WHAT IS NEEDED → Could you reproduce all of the following entries exactly?
________
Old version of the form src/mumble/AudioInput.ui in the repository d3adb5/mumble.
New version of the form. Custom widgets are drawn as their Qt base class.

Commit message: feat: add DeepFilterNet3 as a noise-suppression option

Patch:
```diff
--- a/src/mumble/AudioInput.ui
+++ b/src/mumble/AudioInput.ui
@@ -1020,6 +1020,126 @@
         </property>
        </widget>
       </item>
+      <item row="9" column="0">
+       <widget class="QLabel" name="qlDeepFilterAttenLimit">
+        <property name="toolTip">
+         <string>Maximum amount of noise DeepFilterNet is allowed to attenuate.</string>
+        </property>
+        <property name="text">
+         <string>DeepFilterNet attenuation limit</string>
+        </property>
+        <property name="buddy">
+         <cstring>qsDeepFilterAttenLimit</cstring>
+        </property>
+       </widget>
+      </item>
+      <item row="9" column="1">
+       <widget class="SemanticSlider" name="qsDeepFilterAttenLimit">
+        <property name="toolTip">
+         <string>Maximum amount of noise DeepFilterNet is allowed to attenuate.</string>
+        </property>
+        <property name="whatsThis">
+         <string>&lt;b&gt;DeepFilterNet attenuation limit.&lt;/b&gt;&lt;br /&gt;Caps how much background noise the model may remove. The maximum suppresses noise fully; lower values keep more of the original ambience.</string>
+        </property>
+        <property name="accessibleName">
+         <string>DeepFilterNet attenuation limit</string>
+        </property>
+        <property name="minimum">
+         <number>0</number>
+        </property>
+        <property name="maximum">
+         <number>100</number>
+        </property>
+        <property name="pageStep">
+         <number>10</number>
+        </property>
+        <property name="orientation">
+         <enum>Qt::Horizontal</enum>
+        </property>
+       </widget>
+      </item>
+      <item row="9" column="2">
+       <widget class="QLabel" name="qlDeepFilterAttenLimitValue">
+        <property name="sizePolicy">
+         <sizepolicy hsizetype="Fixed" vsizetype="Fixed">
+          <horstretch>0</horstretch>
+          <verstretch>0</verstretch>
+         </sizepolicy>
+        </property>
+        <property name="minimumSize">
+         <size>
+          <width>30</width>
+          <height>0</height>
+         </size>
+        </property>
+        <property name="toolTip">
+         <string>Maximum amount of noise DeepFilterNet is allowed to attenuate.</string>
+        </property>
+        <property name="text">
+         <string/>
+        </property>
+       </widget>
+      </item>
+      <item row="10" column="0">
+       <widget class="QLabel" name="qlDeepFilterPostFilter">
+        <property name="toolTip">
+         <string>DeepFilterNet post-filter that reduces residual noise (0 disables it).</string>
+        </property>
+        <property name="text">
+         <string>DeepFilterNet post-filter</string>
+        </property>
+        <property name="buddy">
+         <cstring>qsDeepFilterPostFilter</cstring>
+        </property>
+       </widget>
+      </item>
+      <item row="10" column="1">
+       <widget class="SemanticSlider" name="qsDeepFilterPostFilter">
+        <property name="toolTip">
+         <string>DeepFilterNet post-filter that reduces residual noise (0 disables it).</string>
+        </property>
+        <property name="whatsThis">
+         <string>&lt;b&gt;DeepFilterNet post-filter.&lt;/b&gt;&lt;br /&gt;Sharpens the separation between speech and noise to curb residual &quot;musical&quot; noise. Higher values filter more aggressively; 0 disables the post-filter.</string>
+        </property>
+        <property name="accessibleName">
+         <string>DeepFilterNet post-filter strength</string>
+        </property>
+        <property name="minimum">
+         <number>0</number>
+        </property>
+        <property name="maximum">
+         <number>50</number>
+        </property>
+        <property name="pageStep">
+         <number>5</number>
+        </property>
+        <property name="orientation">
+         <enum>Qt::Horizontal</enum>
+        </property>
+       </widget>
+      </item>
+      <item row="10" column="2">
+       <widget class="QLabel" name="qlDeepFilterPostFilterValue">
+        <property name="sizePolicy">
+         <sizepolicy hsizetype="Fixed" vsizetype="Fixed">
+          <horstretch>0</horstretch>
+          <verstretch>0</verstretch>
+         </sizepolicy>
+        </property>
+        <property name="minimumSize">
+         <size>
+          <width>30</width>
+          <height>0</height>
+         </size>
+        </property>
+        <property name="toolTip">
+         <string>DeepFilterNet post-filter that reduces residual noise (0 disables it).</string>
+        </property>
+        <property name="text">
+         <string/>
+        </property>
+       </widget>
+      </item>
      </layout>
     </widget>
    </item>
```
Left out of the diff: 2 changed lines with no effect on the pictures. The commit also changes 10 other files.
________
EXERCISE RESULT →
Old version of the form src/mumble/AudioInput.ui in the repository d3adb5/mumble.
New version of the form. Custom widgets are drawn as their Qt base class.

Commit message: feat: add DeepFilterNet3 as a noise-suppression option

Patch:
```diff
--- a/src/mumble/AudioInput.ui
+++ b/src/mumble/AudioInput.ui
@@ -1020,6 +1020,126 @@
         </property>
        </widget>
       </item>
+      <item row="9" column="0">
+       <widget class="QLabel" name="qlDeepFilterAttenLimit">
+        <property name="toolTip">
+         <string>Maximum amount of noise DeepFilterNet is allowed to attenuate.</string>
+        </property>
+        <property name="text">
+         <string>DeepFilterNet attenuation limit</string>
+        </property>
+        <property name="buddy">
+         <cstring>qsDeepFilterAttenLimit</cstring>
+        </property>
+       </widget>
+      </item>
+      <item row="9" column="1">
+       <widget class="SemanticSlider" name="qsDeepFilterAttenLimit">
+        <property name="toolTip">
+         <string>Maximum amount of noise DeepFilterNet is allowed to attenuate.</string>
+        </property>
+        <property name="whatsThis">
+         <string>&lt;b&gt;DeepFilterNet attenuation limit.&lt;/b&gt;&lt;br /&gt;Caps how much background noise the model may remove. The maximum suppresses noise fully; lower values keep more of the original ambience.</string>
+        </property>
+        <property name="accessibleName">
+         <string>DeepFilterNet attenuation limit</string>
+        </property>
+        <property name="minimum">
+         <number>0</number>
+        </property>
+        <property name="maximum">
+         <number>100</number>
+        </property>
+        <property name="pageStep">
+         <number>10</number>
+        </property>
+        <property name="orientation">
+         <enum>Qt::Horizontal</enum>
+        </property>
+       </widget>
+      </item>
+      <item row="9" column="2">
+       <widget class="QLabel" name="qlDeepFilterAttenLimitValue">
+        <property name="sizePolicy">
+         <sizepolicy hsizetype="Fixed" vsizetype="Fixed">
+          <horstretch>0</horstretch>
+          <verstretch>0</verstretch>
+         </sizepolicy>
+        </property>
+        <property name="minimumSize">
+         <size>
+          <width>30</width>
+          <height>0</height>
+         </size>
+        </property>
+        <property name="toolTip">
+         <string>Maximum amount of noise DeepFilterNet is allowed to attenuate.</string>
+        </property>
+        <property name="text">
+         <string/>
+        </property>
+       </widget>
+      </item>
+      <item row="10" column="0">
+       <widget class="QLabel" name="qlDeepFilterPostFilter">
+        <property name="toolTip">
+         <string>DeepFilterNet post-filter that reduces residual noise (0 disables it).</string>
+        </property>
+        <property name="text">
+         <string>DeepFilterNet post-filter</string>
+        </property>
+        <property name="buddy">
+         <cstring>qsDeepFilterPostFilter</cstring>
+        </property>
+       </widget>
+      </item>
+      <item row="10" column="1">
+       <widget class="SemanticSlider" name="qsDeepFilterPostFilter">
+        <property name="toolTip">
+         <string>DeepFilterNet post-filter that reduces residual noise (0 disables it).</string>
+        </property>
+        <property name="whatsThis">
+         <string>&lt;b&gt;DeepFilterNet post-filter.&lt;/b&gt;&lt;br /&gt;Sharpens the separation between speech and noise to curb residual &quot;musical&quot; noise. Higher values filter more aggressively; 0 disables the post-filter.</string>
+        </property>
+        <property name="accessibleName">
+         <string>DeepFilterNet post-filter strength</string>
+        </property>
+        <property name="minimum">
+         <number>0</number>
+        </property>
+        <property name="maximum">
+         <number>50</number>
+        </property>
+        <property name="pageStep">
+         <number>5</number>
+        </property>
+        <property name="orientation">
+         <enum>Qt::Horizontal</enum>
+        </property>
+       </widget>
+      </item>
+      <item row="10" column="2">
+       <widget class="QLabel" name="qlDeepFilterPostFilterValue">
+        <property name="sizePolicy">
+         <sizepolicy hsizetype="Fixed" vsizetype="Fixed">
+          <horstretch>0</horstretch>
+          <verstretch>0</verstretch>
+         </sizepolicy>
+        </property>
+        <property name="minimumSize">
+         <size>
+          <width>30</width>
+          <height>0</height>
+         </size>
+        </property>
+        <property name="toolTip">
+         <string>DeepFilterNet post-filter that reduces residual noise (0 disables it).</string>
+        </property>
+        <property name="text">
+         <string/>
+        </property>
+       </widget>
+      </item>
      </layout>
     </widget>
    </item>
```
Left out of the diff: 2 changed lines with no effect on the pictures. The commit also changes 10 other files.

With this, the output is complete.